Would it surprise you to know there are no compelling health reasons to shower every day? In fact, washing and scrubbing normal skin,  especially with hot water, removes its beneficial layer of oil and balance of “good” bacteria and other microorganisms. This layer actually acts as a protective barrier against bacteria and allergens that can lead to skin infections and allergic reactions. Without it, your skin may become cracked and dry, which could give the bacteria easy access. 

My skin is no longer dry now that I take fewer showers, especially on my feet and elbows (also thanks to Crepe Erase, which I use religiously when I do shower!) 

“Our immune systems need a certain amount of stimulation by normal microorganisms, dirt, and other environmental exposures to create protective antibodies and immune memory,” Dr. Shmerling said. That’s why some pediatricians and dermatologists advise against daily baths for kids, except of course when they’ve been rolling on the ground and at the beach on hot summer days. Frequent baths or showers throughout a lifetime may hinder the ability of the immune system to do its job.  What’s more, if you use antibacterial soaps know they can actually destroy normal bacteria. This could open the door for less friendly organisms to hang around, which are more resistant to antibiotics.  

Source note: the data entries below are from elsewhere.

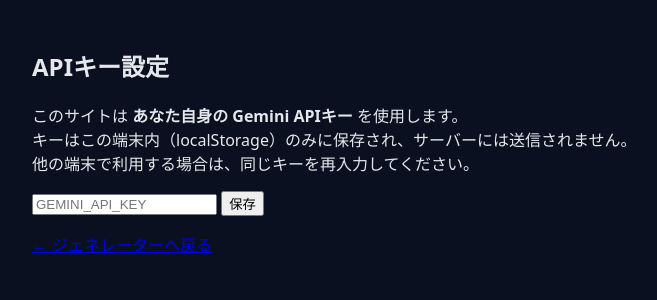
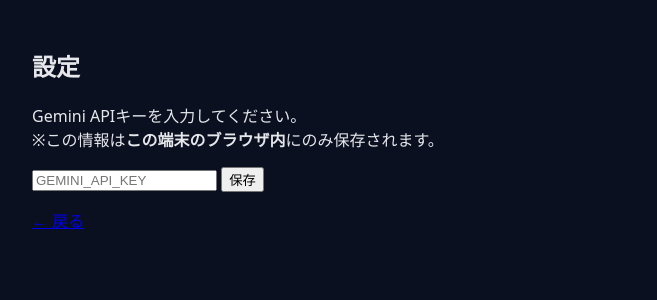
Before and after one commit to toshiria500/.github.io, a Flask app: template templates/Setting.html in a window 1280 px wide. Shown: the top 300 px of the page, without its empty margins (248-905 px from the left). Run offline with Flask 3, Linux system fonts and the light colour scheme; the template is opened without the code that fills it, so the values that code supplies are empty; some web fonts are replaced.

Commit message:
Setting.html の更新

```diff
--- a/templates/Setting.html
+++ b/templates/Setting.html
@@ -3,26 +3,26 @@
 <head>
 <meta charset="UTF-8">
 <meta name="viewport" content="width=device-width, initial-scale=1.0">
-<title>設定｜幻想郷ジェネレーター</title>
+<title>設定 - 幻想郷ジェネレーター</title>
+
 <link rel="stylesheet" href="../static/style.css">
 </head>
 <body>
 
 <div class="container">
-  <h2>APIキー設定</h2>
+  <h2>設定</h2>
 
   <p class="note">
-    このサイトは <strong>あなた自身の Gemini APIキー</strong> を使用します。<br>
-    キーはこの端末内（localStorage）のみに保存され、サーバーには送信されません。<br>
-    他の端末で利用する場合は、同じキーを再入力してください。
+    Gemini APIキーを入力してください。<br>
+    ※この情報は<strong>この端末のブラウザ内</strong>にのみ保存されます。
   </p>
 
   <input id="apiKey" type="password" placeholder="GEMINI_API_KEY">
-  <button id="saveKey">保存</button>
+  <button id="save">保存</button>
 
   <p id="status"></p>
 
-  <a href="./gensokyo.html">← ジェネレーターへ戻る</a>
+  <a href="./gensokyo.html">← 戻る</a>
 </div>
 
 <script src="../static/setting.js"></script>
```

Unless you become dirty and sweaty every day, or have other compelling reasons to shower frequently, showering a few times a week should be just fine.  If you can’t bear staying away, however, consider taking five-minute showers and concentrate on washing your armpits and groin.